> _Task to complete_
All the data that follows should be repeated exactly, without a single picture.

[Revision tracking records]
BEGIN

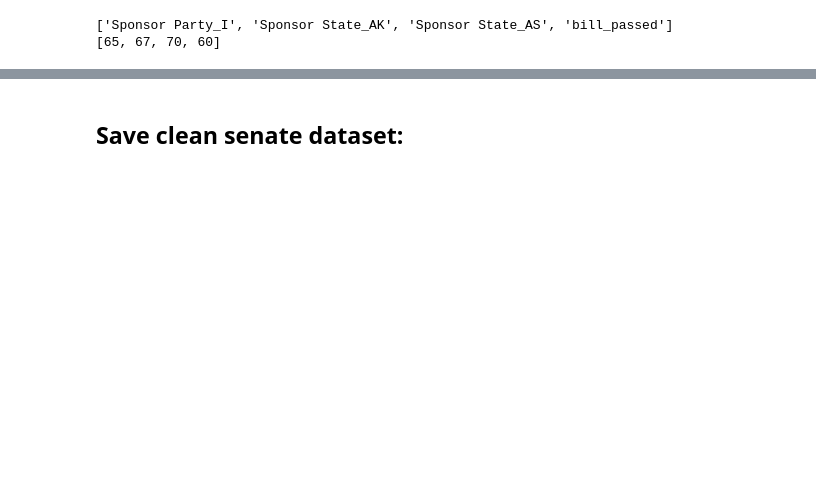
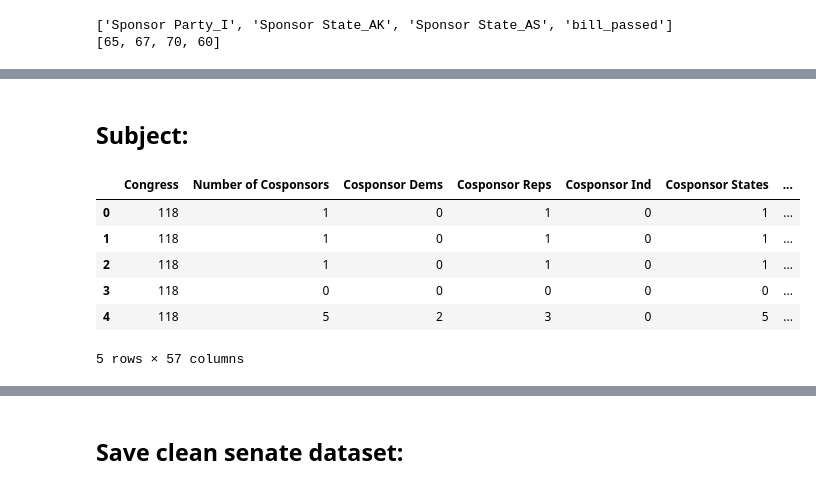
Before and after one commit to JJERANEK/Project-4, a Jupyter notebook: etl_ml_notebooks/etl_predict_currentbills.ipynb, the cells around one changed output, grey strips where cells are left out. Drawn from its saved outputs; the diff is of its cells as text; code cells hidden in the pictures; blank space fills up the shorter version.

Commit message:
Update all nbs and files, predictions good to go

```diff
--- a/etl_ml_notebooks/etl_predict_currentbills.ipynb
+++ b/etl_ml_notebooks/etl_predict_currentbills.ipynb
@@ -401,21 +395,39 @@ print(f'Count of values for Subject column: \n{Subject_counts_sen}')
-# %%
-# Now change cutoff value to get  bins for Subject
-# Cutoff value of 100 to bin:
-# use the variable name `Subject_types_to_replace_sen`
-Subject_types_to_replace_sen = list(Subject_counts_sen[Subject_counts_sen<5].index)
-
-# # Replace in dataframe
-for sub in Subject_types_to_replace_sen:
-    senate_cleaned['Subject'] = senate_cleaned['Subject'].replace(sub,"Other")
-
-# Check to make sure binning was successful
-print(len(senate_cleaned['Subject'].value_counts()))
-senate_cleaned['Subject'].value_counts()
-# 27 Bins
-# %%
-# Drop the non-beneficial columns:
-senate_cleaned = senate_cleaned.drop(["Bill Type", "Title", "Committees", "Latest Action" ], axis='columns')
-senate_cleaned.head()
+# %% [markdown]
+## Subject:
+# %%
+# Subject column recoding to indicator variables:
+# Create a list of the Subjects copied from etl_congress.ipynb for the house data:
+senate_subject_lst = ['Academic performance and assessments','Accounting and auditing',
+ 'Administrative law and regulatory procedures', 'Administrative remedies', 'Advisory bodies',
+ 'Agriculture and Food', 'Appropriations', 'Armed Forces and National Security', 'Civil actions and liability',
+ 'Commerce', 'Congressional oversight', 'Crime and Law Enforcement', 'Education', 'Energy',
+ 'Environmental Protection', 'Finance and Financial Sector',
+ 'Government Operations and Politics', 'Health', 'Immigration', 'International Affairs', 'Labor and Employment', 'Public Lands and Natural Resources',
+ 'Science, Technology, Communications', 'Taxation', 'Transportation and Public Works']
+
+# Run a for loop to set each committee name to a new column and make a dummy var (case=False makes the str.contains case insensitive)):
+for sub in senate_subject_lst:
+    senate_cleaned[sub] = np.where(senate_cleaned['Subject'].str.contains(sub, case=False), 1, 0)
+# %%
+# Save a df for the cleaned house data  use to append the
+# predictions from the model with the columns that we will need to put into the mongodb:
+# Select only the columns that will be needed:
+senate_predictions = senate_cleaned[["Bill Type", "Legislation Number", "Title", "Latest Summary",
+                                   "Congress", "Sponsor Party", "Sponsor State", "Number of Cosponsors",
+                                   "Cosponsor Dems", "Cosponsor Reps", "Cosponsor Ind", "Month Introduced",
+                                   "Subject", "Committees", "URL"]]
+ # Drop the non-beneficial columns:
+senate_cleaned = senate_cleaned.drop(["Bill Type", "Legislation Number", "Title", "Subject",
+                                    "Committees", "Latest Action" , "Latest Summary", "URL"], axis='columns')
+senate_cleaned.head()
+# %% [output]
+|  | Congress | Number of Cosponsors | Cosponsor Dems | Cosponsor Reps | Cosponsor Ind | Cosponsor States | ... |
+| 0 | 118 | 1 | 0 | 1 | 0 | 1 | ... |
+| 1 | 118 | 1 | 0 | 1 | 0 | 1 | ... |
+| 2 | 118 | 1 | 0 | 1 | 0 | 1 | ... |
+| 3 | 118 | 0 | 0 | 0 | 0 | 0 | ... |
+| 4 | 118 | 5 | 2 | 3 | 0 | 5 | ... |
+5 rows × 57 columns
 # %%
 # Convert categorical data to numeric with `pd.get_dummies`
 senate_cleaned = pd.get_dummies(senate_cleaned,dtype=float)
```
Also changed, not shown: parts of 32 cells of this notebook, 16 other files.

END

> _The completed task_
Before and after one commit to JJERANEK/Project-4, a Jupyter notebook: etl_ml_notebooks/etl_predict_currentbills.ipynb, the cells around one changed output, grey strips where cells are left out. Drawn from its saved outputs; the diff is of its cells as text; code cells hidden in the pictures; blank space fills up the shorter version.

Commit message:
Update all nbs and files, predictions good to go

```diff
--- a/etl_ml_notebooks/etl_predict_currentbills.ipynb
+++ b/etl_ml_notebooks/etl_predict_currentbills.ipynb
@@ -401,21 +395,39 @@ print(f'Count of values for Subject column: \n{Subject_counts_sen}')
-# %%
-# Now change cutoff value to get  bins for Subject
-# Cutoff value of 100 to bin:
-# use the variable name `Subject_types_to_replace_sen`
-Subject_types_to_replace_sen = list(Subject_counts_sen[Subject_counts_sen<5].index)
-
-# # Replace in dataframe
-for sub in Subject_types_to_replace_sen:
-    senate_cleaned['Subject'] = senate_cleaned['Subject'].replace(sub,"Other")
-
-# Check to make sure binning was successful
-print(len(senate_cleaned['Subject'].value_counts()))
-senate_cleaned['Subject'].value_counts()
-# 27 Bins
-# %%
-# Drop the non-beneficial columns:
-senate_cleaned = senate_cleaned.drop(["Bill Type", "Title", "Committees", "Latest Action" ], axis='columns')
-senate_cleaned.head()
+# %% [markdown]
+## Subject:
+# %%
+# Subject column recoding to indicator variables:
+# Create a list of the Subjects copied from etl_congress.ipynb for the house data:
+senate_subject_lst = ['Academic performance and assessments','Accounting and auditing',
+ 'Administrative law and regulatory procedures', 'Administrative remedies', 'Advisory bodies',
+ 'Agriculture and Food', 'Appropriations', 'Armed Forces and National Security', 'Civil actions and liability',
+ 'Commerce', 'Congressional oversight', 'Crime and Law Enforcement', 'Education', 'Energy',
+ 'Environmental Protection', 'Finance and Financial Sector',
+ 'Government Operations and Politics', 'Health', 'Immigration', 'International Affairs', 'Labor and Employment', 'Public Lands and Natural Resources',
+ 'Science, Technology, Communications', 'Taxation', 'Transportation and Public Works']
+
+# Run a for loop to set each committee name to a new column and make a dummy var (case=False makes the str.contains case insensitive)):
+for sub in senate_subject_lst:
+    senate_cleaned[sub] = np.where(senate_cleaned['Subject'].str.contains(sub, case=False), 1, 0)
+# %%
+# Save a df for the cleaned house data  use to append the
+# predictions from the model with the columns that we will need to put into the mongodb:
+# Select only the columns that will be needed:
+senate_predictions = senate_cleaned[["Bill Type", "Legislation Number", "Title", "Latest Summary",
+                                   "Congress", "Sponsor Party", "Sponsor State", "Number of Cosponsors",
+                                   "Cosponsor Dems", "Cosponsor Reps", "Cosponsor Ind", "Month Introduced",
+                                   "Subject", "Committees", "URL"]]
+ # Drop the non-beneficial columns:
+senate_cleaned = senate_cleaned.drop(["Bill Type", "Legislation Number", "Title", "Subject",
+                                    "Committees", "Latest Action" , "Latest Summary", "URL"], axis='columns')
+senate_cleaned.head()
+# %% [output]
+|  | Congress | Number of Cosponsors | Cosponsor Dems | Cosponsor Reps | Cosponsor Ind | Cosponsor States | ... |
+| 0 | 118 | 1 | 0 | 1 | 0 | 1 | ... |
+| 1 | 118 | 1 | 0 | 1 | 0 | 1 | ... |
+| 2 | 118 | 1 | 0 | 1 | 0 | 1 | ... |
+| 3 | 118 | 0 | 0 | 0 | 0 | 0 | ... |
+| 4 | 118 | 5 | 2 | 3 | 0 | 5 | ... |
+5 rows × 57 columns
 # %%
 # Convert categorical data to numeric with `pd.get_dummies`
 senate_cleaned = pd.get_dummies(senate_cleaned,dtype=float)
```
Also changed, not shown: parts of 32 cells of this notebook, 16 other files.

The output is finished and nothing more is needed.